Boeing again has increased the maximum take-off weight (MTOW) of the 787-9 as it further refines the performance of the larger variant due in late 2013.
According to the March 2011 update to its "airport compatibility brochure", the MTOW of the 250- to 290-passenger 787-9 has increased from 247 to 251t (545,000 to 553,000lb), while preserving the 14,800 to 15,700km (8,000 to 8,500nm) range.
The MTOW increase is the third such change for the 787-9, which initially began its design life at 245t, with a range of 15,900 to 16,300 km.
Additionally, Boeing has also further reduced the maximum fuel capacity slightly for the 787-9 from 126,910L (33,428USgal) to 126,372L.
Boeing has left unchanged the maximum zero fuel weight and maximum landing weight at 181t and 193t, respectively.
The changes to the 787-9 reflect Boeing's refining of its design since firm configuration in July 2010, which freezed structural, propulsion and systems architectures.
Boeing has varied the size of the 787-9's wing, weights and fuel capacity several times, as it seeks to capture better payload range performance over the 787-8, which is set to enter service in the third quarter with Japan's All Nippon Airways.
The airframer acknowledged in June that the early 787-8s would miss its specification performance as increased in structural weight has taken its toll on payload range, but emphasised the aircraft would meet its contractual obligations to customers.

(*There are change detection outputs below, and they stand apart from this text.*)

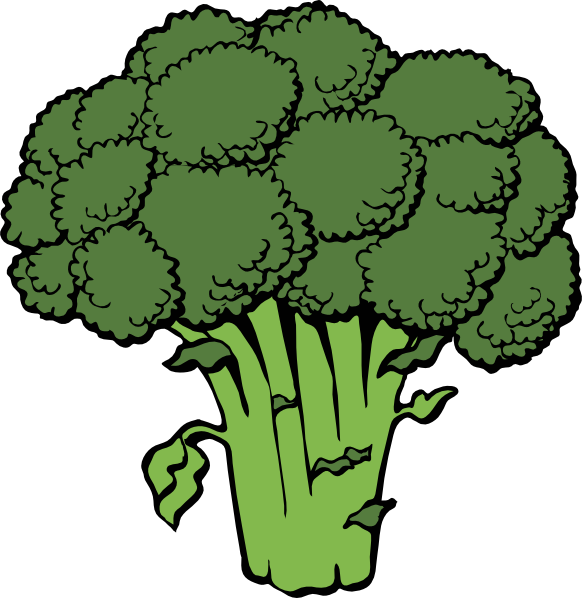
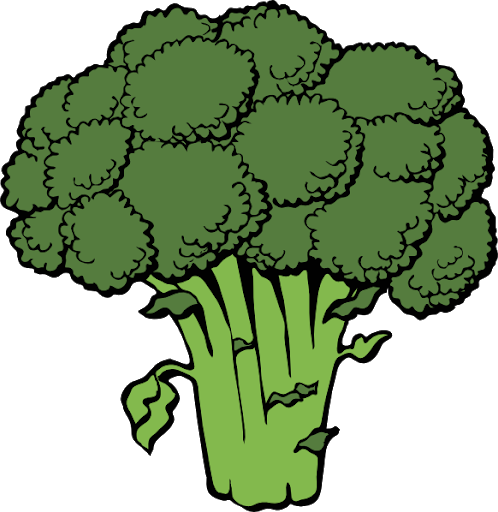
update 6 veg images complete

Changed region(s): [[0.994, 0.4062, 1.0, 0.4688], [0.753, 0.5625, 0.7831, 0.5938], [0.6325, 0.9062, 0.6627, 0.9375]]

diff --git a/main.js b/main.js
@@ -24,7 +24,10 @@ let item6 = document.getElementById('_Ginger');
 let item7 = document.getElementById('_Celery');
 let item8 = document.getElementById('_Garlic');
 let item9 = document.getElementById('_Carrot');
-let item10 = document.getElementById('_Beetroot');
+let item10 = document.getElementById('_Radish');
+let item11 = document.getElementById('_Zucchini');
+let item12 = document.getElementById('_Turnip');
+
 
 
 
@@ -55,7 +58,11 @@ let fruitImage22 = document.getElementById('Ginger');
 let fruitImage23 = document.getElementById('Celery');
 let fruitImage24 = document.getElementById('Garlic');
 let fruitImage25 = document.getElementById('Carrot');
-let fruitImage26 = document.getElementById('Beetroot');
+let fruitImage26 = document.getElementById('Radish');
+let fruitImage27 = document.getElementById('Zucchini');
+let fruitImage28 = document.getElementById('Turnip');
+
+
 
 
 let kids = document.getElementById('kids');
@@ -111,7 +118,7 @@ guessButton.onclick = function() {
 //switch function for Fruits  
 function guessFruit() { 
 
-const count = 26;
+const count = 28;
     
 let randFruit = Math.floor(Math.random() * count);    
 
@@ -1188,6 +1195,86 @@ let randFruit = Math.floor(Math.random() * count);
         } 
       }
      }
+     break;
+     case 26: 
+     groceries.src = fruitImage27.src;
+     groceries.style.width = "800px";
+     groceries.style.height = "750px";
+     groceries.style.marginBottom = "50px";
+     question.innerHTML = "..fruit or veg ?"; 
+          
+     if (currentlyPlaying && isClicked(guessButton)) {
+       guessButton.onclick = false;
+       document.getElementById('option_a');
+       guessButton.innerHTML = option_a.innerHTML;   
+        
+       if (item11.src === fruitImage27.src) {
+         guessFruit();
+        } else {  
+        option[2].onclick = function() {
+        click.play();
+        correct.play();
+        groceries.src = 'bee.gif';
+        groceries.style.marginTop = '0px';
+        guessButton.style.display = 'none';
+        nextButton.style.display = 'inline';
+        question.innerHTML = '<h3>RIGHT!!</h3>';
+        container.style.border = '180px ridge lime';
+        item11.src = fruitImage27.src;
+        gameOver();
+        } 
+        option[1].onclick = function() {
+        click.play();
+        wrong.play();
+        groceries.src = 'angry_bee.gif';
+        groceries.style.marginTop = '0px';
+        guessButton.style.display = 'none';
+        nextButton.style.display = 'inline';
+        question.innerHTML = '<h4>WRONG!!<h4>';
+        container.style.border = '180px groove #ff0000';
+        } 
+      }
+     }
+     break;
+     case 27: 
+     groceries.src = fruitImage28.src;
+     groceries.style.width = "800px";
+     groceries.style.height = "750px";
+     groceries.style.marginBottom = "50px";
+     question.innerHTML = "..fruit or veg ?"; 
+          
+     if (currentlyPlaying && isClicked(guessButton)) {
+       guessButton.onclick = false;
+       document.getElementById('option_a');
+       guessButton.innerHTML = option_a.innerHTML;   
+        
+       if (item12.src === fruitImage28.src) {
+         guessFruit();
+        } else {  
+        option[2].onclick = function() {
+        click.play();
+        correct.play();
+        groceries.src = 'bee.gif';
+        groceries.style.marginTop = '0px';
+        guessButton.style.display = 'none';
+        nextButton.style.display = 'inline';
+        question.innerHTML = '<h3>RIGHT!!</h3>';
+        container.style.border = '180px ridge lime';
+        item12.src = fruitImage28.src;
+        gameOver();
+        } 
+        option[1].onclick = function() {
+        click.play();
+        wrong.play();
+        groceries.src = 'angry_bee.gif';
+        groceries.style.marginTop = '0px';
+        guessButton.style.display = 'none';
+        nextButton.style.display = 'inline';
+        question.innerHTML = '<h4>WRONG!!<h4>';
+        container.style.border = '180px groove #ff0000';
+        } 
+      }
+     }
       
    }
         guessButton.style.border = 'none';
@@ -1228,7 +1315,7 @@ let randFruit = Math.floor(Math.random() * count);
 
   
 function gameOver() {
-  if (box1.src === fruitImage1.src && box2.src === fruitImage2.src && box3.src === fruitImage3.src && box4.src === fruitImage4.src && box5.src === fruitImage5.src && box6.src === fruitImage6.src && box7.src === fruitImage7.src && box8.src === fruitImage8.src && box9.src === fruitImage9.src && box10.src === fruitImage10.src && box11.src === fruitImage11.src && box12.src === fruitImage12.src && box13.src === fruitImage13.src && box14.src === fruitImage14.src && box15.src === fruitImage15.src && box16.src === fruitImage16.src) {
+  if (box1.src === fruitImage1.src && box2.src === fruitImage2.src && box3.src === fruitImage3.src && box4.src === fruitImage4.src && box5.src === fruitImage5.src && box6.src === fruitImage6.src && box7.src === fruitImage7.src && box8.src === fruitImage8.src && box9.src === fruitImage9.src && box10.src === fruitImage10.src && box11.src === fruitImage11.src && box12.src === fruitImage12.src && box13.src === fruitImage13.src && box14.src === fruitImage14.src && box15.src === fruitImage15.src && box16.src === fruitImage16.src && item1.src === fruitImage17.src && item2.src === fruitImage18.src && item3.src === fruitImage19.src && item4.src === fruitImage20.src && item5.src === fruitImage21.src && item6.src === fruitImage22.src && item7.src === fruitImage23.src && item8.src === fruitImage24.src && item9.src === fruitImage25.src && item10.src === fruitImage26.src && item11.src === fruitImage27.src && item12.src === fruitImage28.src) {
   
   youWin();
   currentlyPlaying = false;

diff --git a/index.html b/index.html
@@ -58,11 +58,13 @@
       <img src="mushroom.png" id="Mushrooms" class="image">
       <img src="broccoli.png" id="Broccoli" class="image">
       <img src="spinach.png" id="Spinach" class="image">
-      <img src="ginger1.png" id="Ginger" class="image">
+      <img src="ginger.png" id="Ginger" class="image">
       <img src="celery.png" id="Celery" class="image">
       <img src="garlic.png" id="Garlic" class="image">
       <img src="carrot.png" id="Carrot" class="image">
-      <img src="beetroot.png" id="Beetroot" class="image">
+      <img src="radish.png" id="Radish" class="image">
+      <img src="zucchini.png" id="Zucchini" class="image">
+      <img src="turnip.png" id="Turnip" class="image">
 
 
 
@@ -117,10 +119,9 @@
        <div class="vegetable"><img id ="_Celery" src=""></div>
        <div class="vegetable"><img id ="_Garlic" src=""></div>
        <div class="vegetable"><img id ="_Carrot" src=""></div>
-       <div class="vegetable"><img id ="_Beetroot" src=""></div>
-
-
-
+       <div class="vegetable"><img id ="_Radish" src=""></div>
+       <div class="vegetable"><img id ="_Zucchini" src=""></div>
+       <div class="vegetable"><img id ="_Turnip" src=""></div>
 
 
 

diff --git a/html/style.css b/html/style.css
@@ -273,7 +273,7 @@ h5 {
 .vegetables {
   height: auto; 
   padding: 50px; 
-  display: none;
+  display: flex;
   flex-wrap: wrap;
   font-family: cursive;
   justify-content: space-evenly;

Air New Zealand, launch customer for the 787-9, anticipates their first delivery in late-2013. Boeing plans to ramp up Dreamliner production to 10 aircraft per month by the end of that year.